▶ **Required work**: Quote the data exactly, first line to the line containing "np.sum(2*diff_array) / len(diff_array)", with no pictures.

▶ **Exercise input**:
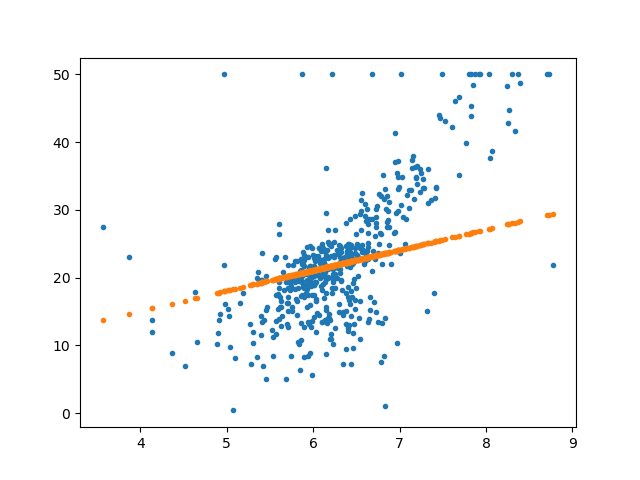
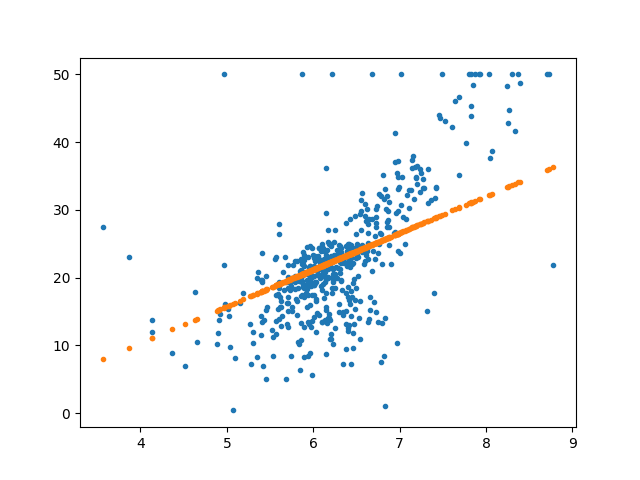
Assist is good

diff --git a/Assist.py b/Assist.py
@@ -1,0 +1,121 @@
+import numpy as np
+import matplotlib.pyplot as plt
+from mpl_toolkits.mplot3d import Axes3D
+
+
+def linear_regression_2D(input_array, target_array, epoch):
+    weight, bias = np.zeros(shape=(2,1)), np.zeros(shape=(506,1))
+    loss_list = []
+    weight_list, bias_list = [[], []], []
+    grad_weight_list, grad_bias_list = [[], []], []
+    lr = 1e-6
+
+    for i in range(0, epoch):
+        predict_array = predict(input_array, weight, bias)
+        diff_array = predict_array - target_array
+        gradient_weight1 = np.sum(2*input_array[:,0]*diff_array) / len(diff_array) 
+        gradient_weight2 = np.sum(2*input_array[:,1]*diff_array) / len(diff_array)
+        gradient_bias = np.sum(2*diff_array) / len(diff_array)
+        weight[0,0] -= (lr * gradient_weight1)
+        weight[1,0] -= (lr * gradient_weight2)
+        bias[:,0] -= (lr * gradient_bias)
+        loss = lossfunction(diff_array)
+
+        weight_list[0].append(weight[0,0])
+        weight_list[1].append(weight[1,0])
+        bias_list.append(bias[0,0])
+
+        grad_weight_list[0].append(gradient_weight1)
+        grad_weight_list[1].append(gradient_weight2)
+        grad_bias_list.append(gradient_bias)
+
+        loss_list.append(loss)
+
+    weight_arr = np.array(weight_list)
+    bias_arr = np.array(bias_list)
+
+    grad_weight_arr = np.array(grad_weight_list)
+    grad_bias_arr = np.array(grad_bias_list)
+
+    loss_arr = np.array(loss_list)
+
+    return weight_arr, bias_arr, loss_arr, grad_weight_arr, grad_bias_arr
+    
+def get_data(): 
+    number_of_rooms_list, price_list, crime_rate_list = [], [], []
+    with open("BostonData1.txt", "r") as f:
+                for lines in f: 
+                    a = lines[0:5]
+                    b = lines[5:10]
+                    number_of_rooms_list.append(float(a.replace(" ", "")))
+                    price_list.append(float(b.replace(" ", "")))
+    with open("BostonData2.txt", "r") as f:
+                for lines in f:
+                    c = lines[3:10]
+                    crime_rate_list.append(float(c))
+    input_array = np.c_[np.array(number_of_rooms_list), np.array(crime_rate_list)]
+    target_array = np.array(price_list)
+    return(input_array, target_array)
+
+def predict(input_array, weight, bias):
+    predict_array = (input_array)@weight+bias
+    return predict_array
+
+
+def lossfunction(diff_array):
+    loss = np.sum((diff_array)**2)/len(diff_array)
+    return loss
+
+
+if __name__ == "__main__":
+    input_arr, target_arr = get_data()
+    epoch = 500
+    weight_arr, bias_arr, loss_arr, grad_weight_arr, grad_bias_arr = linear_regression_2D(input_arr, target_arr, epoch)
+
+
+    plt.figure()
+    plt.subplot(2, 1, 1)
+    plt.plot(input_arr[:,0], target_arr, ".", label="target")
+    plt.plot(input_arr[:,0], predict(input_arr, weight_arr[:, -1], bias_arr[-1]), ".", label="predict")
+    plt.legend()
+    plt.title("x: Room, y: Price")
+    
+    plt.subplot(2, 1, 2)
+    plt.plot(input_arr[:,1], target_arr, ".", label="target")
+    plt.plot(input_arr[:,1], predict(input_arr, weight_arr[:, -1], bias_arr[-1]), ".", label="predict")
+    plt.legend()
+    plt.title("x: Criminal, y: Price")
+
+    plt.tight_layout()
+    plt.savefig("Assist_LR_multi_scatter.png")
+    
+    #loss graph
+    plt.figure()
+    plt.plot(loss_arr)
+    plt.xlabel('epoch')
+    plt.ylabel('loss')
+    plt.title('learning graph(loss)')
+    plt.savefig("Assist_LR_multi_lossgraph.png")
+
+    #weight, bias graph
+    plt.figure()
+    plt.plot(weight_arr[0, :], ".", label="weight1")
+    plt.plot(weight_arr[1, :], ".", label="weight2")
+    plt.plot(bias_arr[:], ".", label="bias")
+    plt.xlabel('epoch')
+    plt.ylabel('param')
+    plt.title('learning graph(param)')
+    plt.legend()
+    plt.savefig("Assist_LR_multi_paramgraph.png")
+
+    #weight, bias's gradient graph
+    plt.figure()
+    plt.plot(grad_weight_arr[0, :], ".", label="grad_weight1")
+    plt.plot(grad_weight_arr[1, :], ".", label="grad_weight2")
+    plt.plot(grad_bias_arr[:], ".", label="grad_bias")
+    plt.xlabel('epoch')
+    plt.ylabel('grad_param')
+    plt.title('learning graph(grad_param)')
+    plt.legend()
+    plt.savefig("Assist_LR_multi_grad_paramgraph.png")
+

diff --git a/WithoutTorch_single.py b/WithoutTorch_single.py
@@ -30,9 +30,10 @@ def linear_regression_1D(input_array, target_array, epoch):
         target_mean=target_array.mean()
         acc=1-((target_array-predict_array)**2).sum()/((target_array-target_mean)**2).sum()
         #??gradient 초기화시키고 다시 위로 올라가서 시작 #0으로 만들어주고 반복하게끔
-        print(f"final : weight, bias, loss: {weight:.4f}, {bias:.4f}, {loss:.4f}")
-        print(f"acc : {acc:.4f}")
-        return weight, bias, loss
+    
+    print(f"final : weight, bias, loss: {weight:.4f}, {bias:.4f}, {loss:.4f}")
+    print(f"acc : {acc:.4f}")
+    return weight, bias, loss
     
 def get_data(): 
     number_of_rooms_list, price_list = [], []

▶ **Solution to this task**:
Assist is good

diff --git a/Assist.py b/Assist.py
@@ -1,0 +1,121 @@
+import numpy as np
+import matplotlib.pyplot as plt
+from mpl_toolkits.mplot3d import Axes3D
+
+
+def linear_regression_2D(input_array, target_array, epoch):
+    weight, bias = np.zeros(shape=(2,1)), np.zeros(shape=(506,1))
+    loss_list = []
+    weight_list, bias_list = [[], []], []
+    grad_weight_list, grad_bias_list = [[], []], []
+    lr = 1e-6
+
+    for i in range(0, epoch):
+        predict_array = predict(input_array, weight, bias)
+        diff_array = predict_array - target_array
+        gradient_weight1 = np.sum(2*input_array[:,0]*diff_array) / len(diff_array) 
+        gradient_weight2 = np.sum(2*input_array[:,1]*diff_array) / len(diff_array)
+        gradient_bias = np.sum(2*diff_array) / len(diff_array)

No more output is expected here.